** Task to complete **
From the first line to the last, repeat the data exactly but leave out the pictures.

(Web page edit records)
┄┄┄┄┄┄┄┄┄┄

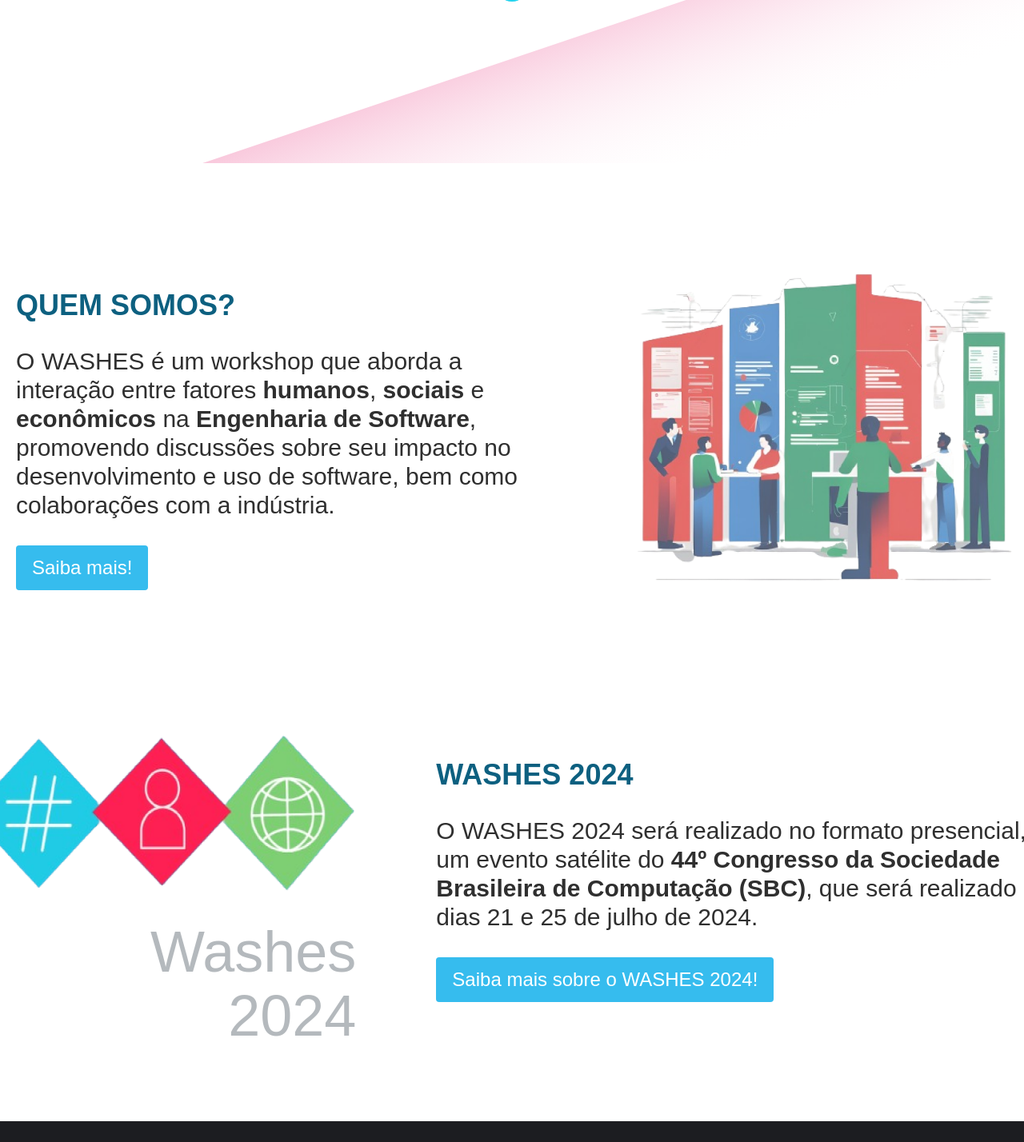
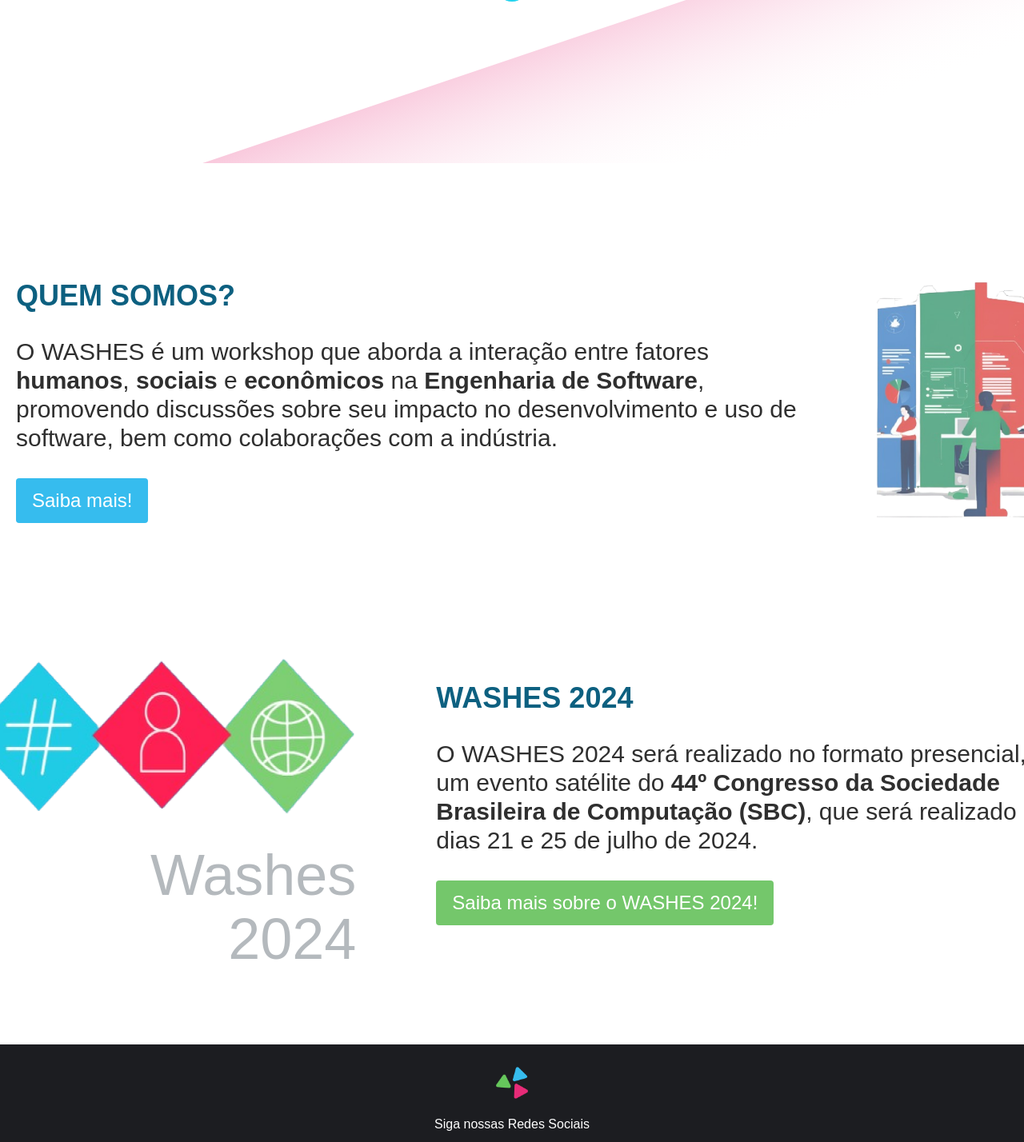
Before and after one commit to gesid/novo-washes-website, a React (Vite) app: page / in a window 1280 px wide. Shown: the part 660-2088 px from the top of the page at 80% size. Built offline with nearby package versions, Linux system fonts and the light colour scheme; a web font is replaced by a local one.

Commit message:
add: correção de components e linkando imagens na config do tailwind

```diff
--- a/src/components/Hero.jsx
+++ b/src/components/Hero.jsx
@@ -4,7 +4,8 @@
 function Hero() {
     return (
         <>
-            <section className="w-full h-96 flex flex-col items-center justify-center lg:h-dvh lg:bg-baner-hero lg:bg-no-repeat lg:bg-cover lg:bg-center">
+            <section className="w-full h-96 flex flex-col items-center justify-center lg:h-dvh lg:bg-banner-hero lg:bg-no-repeat lg:bg-cover lg:bg-center
+            sm:bg-banner-hero sm:bg-no-repeat sm:bg-cover sm:bg-center">
                 <div className="flex flex-col items-center justify-center mx-5 gap-16 lg:gap-32">
                     <div className="max-w-screen-xl w-full flex flex-col items-center justify-between mx-5 text-center">
                         <h2 className="text-2xl mb-3 text-gray-500 font-semibold lg:hidden">
--- a/src/components/HeroQuemSomos.jsx
+++ b/src/components/HeroQuemSomos.jsx
@@ -5,7 +5,6 @@
         <>
             <section id="heroQuemSomos" className="w-full flex flex-col items-center justify-center mt-8 mb-8 lg:my-24 lg:flex-row">
                 <div className="max-w-screen-2xl flex flex-col gap-7 justify-center items-center lg:flex-row lg:gap-20">
-                    <img className="h-60 lg:hidden" src="../src/assets/imgs/banner-hero-home-quemSomos.png" alt="Ilustração de pessoas trabalhando com dados e gráficos" />
                     <div className="flex flex-col items-center text-center mx-5 gap-7 lg:gap-8 lg:items-start lg:text-left">
                         <h1 className="text-3xl lg:text-4xl font-semibold text-[#0D6080]">QUEM SOMOS?</h1>
                         <p className="text-lg font-light text-[#2F2F2F] lg:text-3xl">
@@ -20,9 +19,12 @@
                             Saiba mais!
                         </Link>
                     </div>
-                    <img src="../src/assets/imgs/banner-hero-home-quemSomos.png" alt="Ilustração de pessoas trabalhando com dados e gráficos" className="hidden lg:flex lg:h-[400px] xl:h-[500px]" />
+                    {/* Ajustando o tamanho e estilo da section para diferentes tamanhos de tela */}
+                    <section className="w-full h-80 mt-5 bg-banner-hero-quemSomos bg-no-repeat bg-cover bg-center lg:w-1/2 lg:h-96">
+                    </section>
                 </div>
             </section>
+            {/* Divisor de cores visível apenas em telas pequenas */}
             <div className="flex lg:hidden w-full h-1 flex-row gap-3 justify-evenly">
                 <div className="w-full h-1 bg-[#E72B78]"></div>
                 <div className="w-full h-1 bg-[#36BCEE]"></div>
--- a/src/components/HeroWashes2024.jsx
+++ b/src/components/HeroWashes2024.jsx
@@ -21,8 +21,8 @@
                         </p>
                         <Link
                             to="/quem-somos"
-                            className="px-4 py-2 flex justify-center bg-[#36BCEE] hover:bg-white
-                            text-base text-white hover:text-[#36BCEE] hover:border hover:border-[#36BCEE] cursor-pointer
+                            className="px-4 py-2 flex justify-center bg-[#74C76B] hover:bg-white
+                            text-base text-white hover:text-[#74C76B] hover:border hover:border-[#74C76B] cursor-pointer
                             rounded transition-colors duration-300 lg:px-5 lg:py-3 lg:text-2xl"
                         >
                             Saiba mais sobre o WASHES 2024!
--- a/tailwind.config.js
+++ b/tailwind.config.js
@@ -1,4 +1,4 @@
-/** @type {import('tailwindcss').Config} */
+/** @type {import("tailwindcss").Config} */
 export default {
   content: [
     "./index.html",
@@ -6,7 +6,10 @@
   ],
   theme: {
     extend: {
-      backgroundImage: { 'baner-hero': "url(src/assets/imgs/banner-hero-home.svg)" }
+      backgroundImage: {
+        "banner-hero": "url(src/assets/imgs/banner-hero-home.svg)",
+        "banner-hero-quemSomos": "url(src/assets/imgs/banner-hero-home-quemSomos.png)",
+        "banner-hero-washes2024": "url(src/assets/imgs/banner-hero-home-washes2024.png)", }
     },
   },
   plugins: [],
```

┄┄┄┄┄┄┄┄┄┄

** Solved exercise **
Before and after one commit to gesid/novo-washes-website, a React (Vite) app: page / in a window 1280 px wide. Shown: the part 660-2088 px from the top of the page at 80% size. Built offline with nearby package versions, Linux system fonts and the light colour scheme; a web font is replaced by a local one.

Commit message:
add: correção de components e linkando imagens na config do tailwind

```diff
--- a/src/components/Hero.jsx
+++ b/src/components/Hero.jsx
@@ -4,7 +4,8 @@
 function Hero() {
     return (
         <>
-            <section className="w-full h-96 flex flex-col items-center justify-center lg:h-dvh lg:bg-baner-hero lg:bg-no-repeat lg:bg-cover lg:bg-center">
+            <section className="w-full h-96 flex flex-col items-center justify-center lg:h-dvh lg:bg-banner-hero lg:bg-no-repeat lg:bg-cover lg:bg-center
+            sm:bg-banner-hero sm:bg-no-repeat sm:bg-cover sm:bg-center">
                 <div className="flex flex-col items-center justify-center mx-5 gap-16 lg:gap-32">
                     <div className="max-w-screen-xl w-full flex flex-col items-center justify-between mx-5 text-center">
                         <h2 className="text-2xl mb-3 text-gray-500 font-semibold lg:hidden">
--- a/src/components/HeroQuemSomos.jsx
+++ b/src/components/HeroQuemSomos.jsx
@@ -5,7 +5,6 @@
         <>
             <section id="heroQuemSomos" className="w-full flex flex-col items-center justify-center mt-8 mb-8 lg:my-24 lg:flex-row">
                 <div className="max-w-screen-2xl flex flex-col gap-7 justify-center items-center lg:flex-row lg:gap-20">
-                    <img className="h-60 lg:hidden" src="../src/assets/imgs/banner-hero-home-quemSomos.png" alt="Ilustração de pessoas trabalhando com dados e gráficos" />
                     <div className="flex flex-col items-center text-center mx-5 gap-7 lg:gap-8 lg:items-start lg:text-left">
                         <h1 className="text-3xl lg:text-4xl font-semibold text-[#0D6080]">QUEM SOMOS?</h1>
                         <p className="text-lg font-light text-[#2F2F2F] lg:text-3xl">
@@ -20,9 +19,12 @@
                             Saiba mais!
                         </Link>
                     </div>
-                    <img src="../src/assets/imgs/banner-hero-home-quemSomos.png" alt="Ilustração de pessoas trabalhando com dados e gráficos" className="hidden lg:flex lg:h-[400px] xl:h-[500px]" />
+                    {/* Ajustando o tamanho e estilo da section para diferentes tamanhos de tela */}
+                    <section className="w-full h-80 mt-5 bg-banner-hero-quemSomos bg-no-repeat bg-cover bg-center lg:w-1/2 lg:h-96">
+                    </section>
                 </div>
             </section>
+            {/* Divisor de cores visível apenas em telas pequenas */}
             <div className="flex lg:hidden w-full h-1 flex-row gap-3 justify-evenly">
                 <div className="w-full h-1 bg-[#E72B78]"></div>
                 <div className="w-full h-1 bg-[#36BCEE]"></div>
--- a/src/components/HeroWashes2024.jsx
+++ b/src/components/HeroWashes2024.jsx
@@ -21,8 +21,8 @@
                         </p>
                         <Link
                             to="/quem-somos"
-                            className="px-4 py-2 flex justify-center bg-[#36BCEE] hover:bg-white
-                            text-base text-white hover:text-[#36BCEE] hover:border hover:border-[#36BCEE] cursor-pointer
+                            className="px-4 py-2 flex justify-center bg-[#74C76B] hover:bg-white
+                            text-base text-white hover:text-[#74C76B] hover:border hover:border-[#74C76B] cursor-pointer
                             rounded transition-colors duration-300 lg:px-5 lg:py-3 lg:text-2xl"
                         >
                             Saiba mais sobre o WASHES 2024!
--- a/tailwind.config.js
+++ b/tailwind.config.js
@@ -1,4 +1,4 @@
-/** @type {import('tailwindcss').Config} */
+/** @type {import("tailwindcss").Config} */
 export default {
   content: [
     "./index.html",
@@ -6,7 +6,10 @@
   ],
   theme: {
     extend: {
-      backgroundImage: { 'baner-hero': "url(src/assets/imgs/banner-hero-home.svg)" }
+      backgroundImage: {
+        "banner-hero": "url(src/assets/imgs/banner-hero-home.svg)",
+        "banner-hero-quemSomos": "url(src/assets/imgs/banner-hero-home-quemSomos.png)",
+        "banner-hero-washes2024": "url(src/assets/imgs/banner-hero-home-washes2024.png)", }
     },
   },
   plugins: [],
```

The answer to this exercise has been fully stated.